ABOUT THIS TASK: Each line of the data below that carries the word "version" needs to be copied.

------ DATA RECORDS

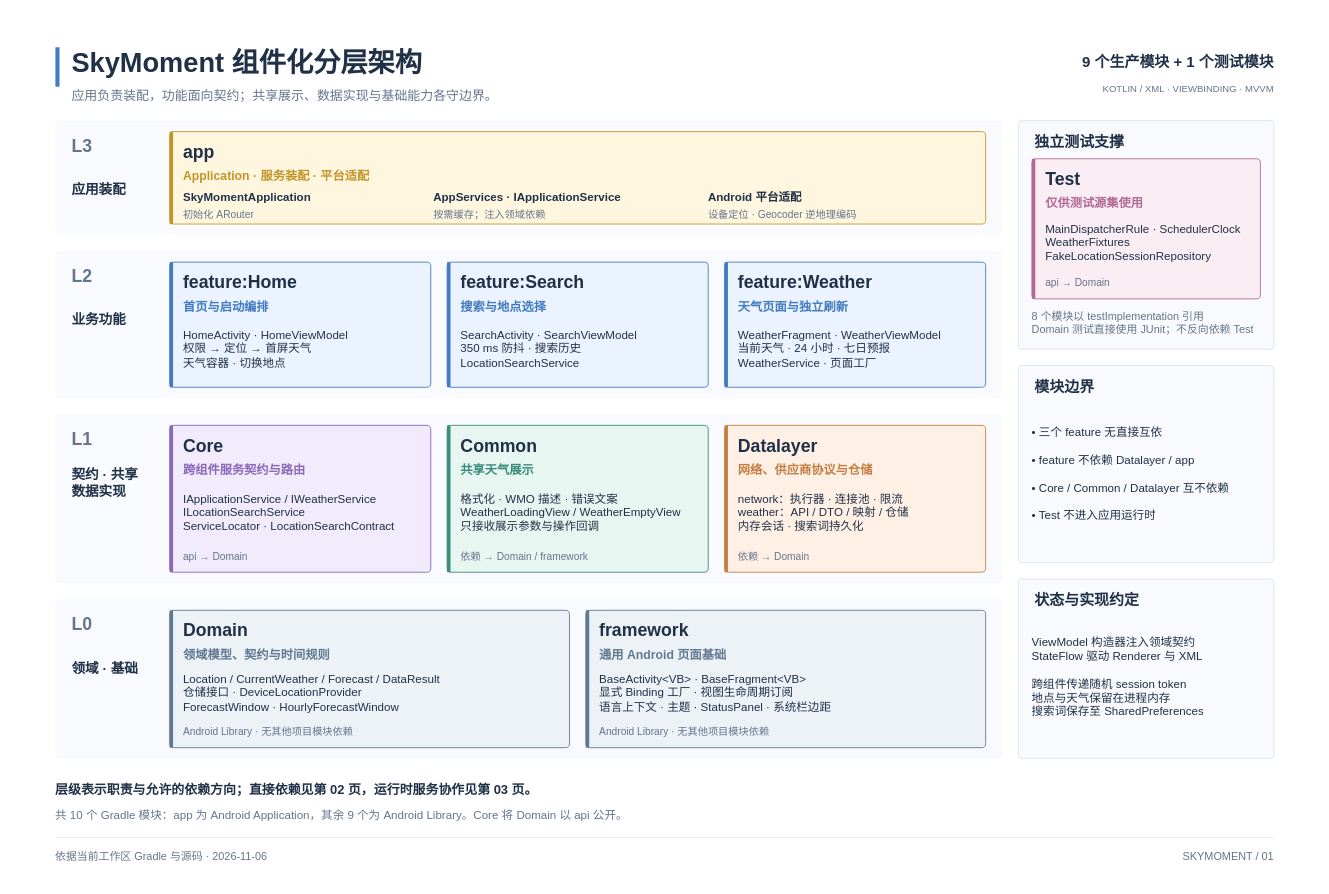
duxgwork/SkyMoment keeps this draw.io diagram as page "01 分层职责总览" (1 of 3) of docs/diagrams/skymoment-layered-architecture.drawio. Above is the earlier version. Source tidied: cells renumbered, new cells numbered last; positions are measured from the earlier drawing's top-left corner, leaving out a move shared by most shapes. Both pictures are drawn from the tidied source at 68%, with x=0, y=0 at pixel (12, 12).
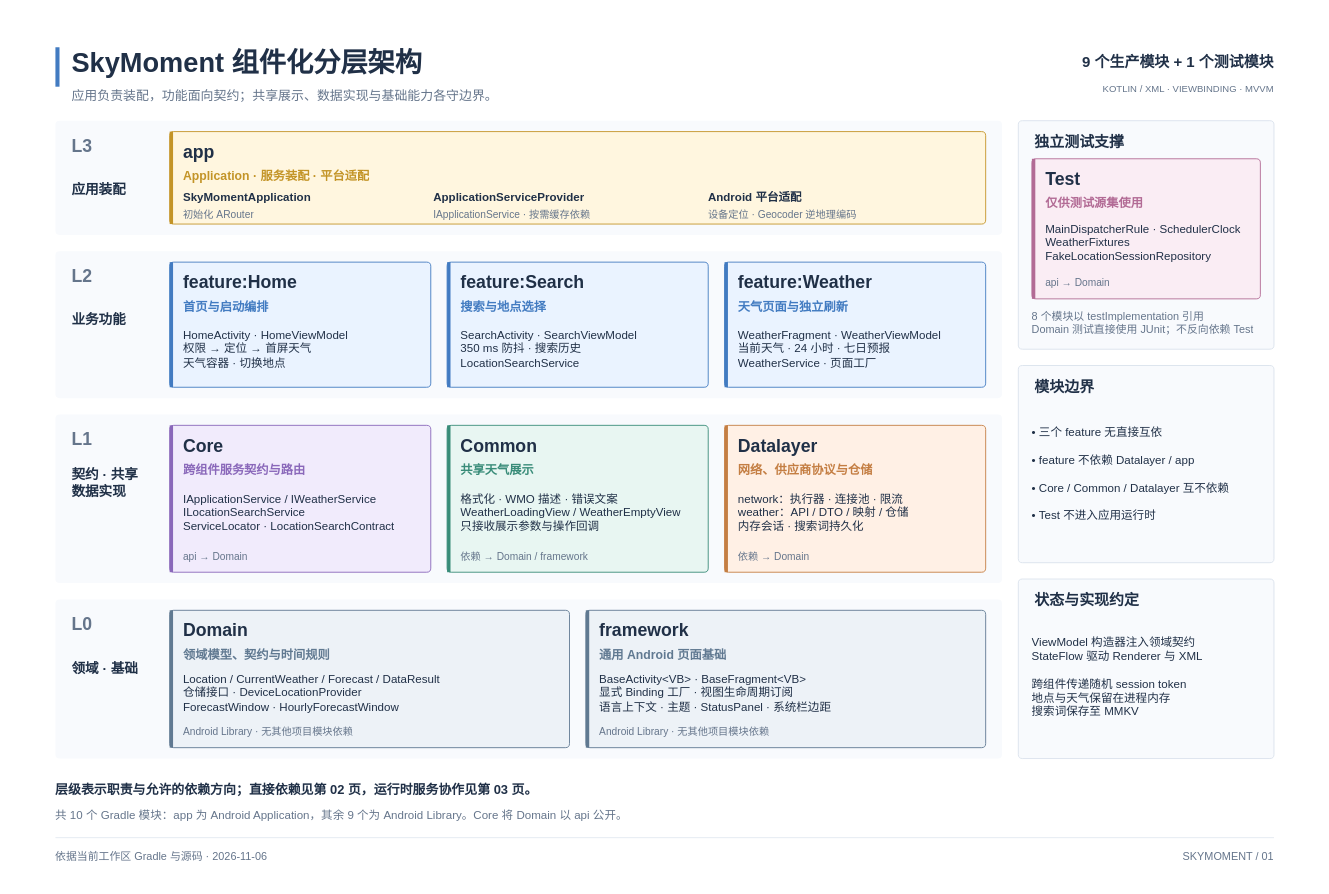
Above is the later version.

Diff of the diagram source:
```diff
@@
-    <mxCell id="30" value="AppServices · IApplicationService" style="text;html=0;whiteSpace=wrap;overflow=hidden;strokeColor=none;fillColor=none;align=left;verticalAlign=middle;spacing=0;fontSize=17;fontColor=#203047;fontStyle=1;fontFamily=Helvetica;" parent="1" vertex="1">
+    <mxCell id="30" value="ApplicationServiceProvider" style="text;html=0;whiteSpace=wrap;overflow=hidden;strokeColor=none;fillColor=none;align=left;verticalAlign=middle;spacing=0;fontSize=17;fontColor=#203047;fontStyle=1;fontFamily=Helvetica;" parent="1" vertex="1">
       <mxGeometry x="620" y="262" width="365" height="23" as="geometry" />
     </mxCell>
-    <mxCell id="31" value="按需缓存；注入领域依赖" style="text;html=0;whiteSpace=wrap;overflow=hidden;strokeColor=none;fillColor=none;align=left;verticalAlign=middle;spacing=0;fontSize=15;fontColor=#65758B;fontStyle=0;fontFamily=Helvetica;" parent="1" vertex="1">
+    <mxCell id="31" value="IApplicationService · 按需缓存依赖" style="text;html=0;whiteSpace=wrap;overflow=hidden;strokeColor=none;fillColor=none;align=left;verticalAlign=middle;spacing=0;fontSize=15;fontColor=#65758B;fontStyle=0;fontFamily=Helvetica;" parent="1" vertex="1">
       <mxGeometry x="620" y="287" width="365" height="20" as="geometry" />
     </mxCell>
@@
-    <mxCell id="93" value="ViewModel 构造器注入领域契约&#10;StateFlow 驱动 Renderer 与 XML&#10;&#10;跨组件传递随机 session token&#10;地点与天气保留在进程内存&#10;搜索词保存至 SharedPreferences" style="text;html=0;whiteSpace=wrap;overflow=hidden;strokeColor=none;fillColor=none;align=left;verticalAlign=middle;spacing=0;fontSize=17;fontColor=#203047;fontStyle=0;fontFamily=Helvetica;" parent="1" vertex="1">
+    <mxCell id="93" value="ViewModel 构造器注入领域契约&#10;StateFlow 驱动 Renderer 与 XML&#10;&#10;跨组件传递随机 session token&#10;地点与天气保留在进程内存&#10;搜索词保存至 MMKV" style="text;html=0;whiteSpace=wrap;overflow=hidden;strokeColor=none;fillColor=none;align=left;verticalAlign=middle;spacing=0;fontSize=17;fontColor=#203047;fontStyle=0;fontFamily=Helvetica;" parent="1" vertex="1">
       <mxGeometry x="1500" y="894" width="336" height="170" as="geometry" />
     </mxCell>
```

------------

YOUR RESPONSE:
duxgwork/SkyMoment keeps this draw.io diagram as page "01 分层职责总览" (1 of 3) of docs/diagrams/skymoment-layered-architecture.drawio. Above is the earlier version. Source tidied: cells renumbered, new cells numbered last; positions are measured from the earlier drawing's top-left corner, leaving out a move shared by most shapes. Both pictures are drawn from the tidied source at 68%, with x=0, y=0 at pixel (12, 12).
Above is the later version.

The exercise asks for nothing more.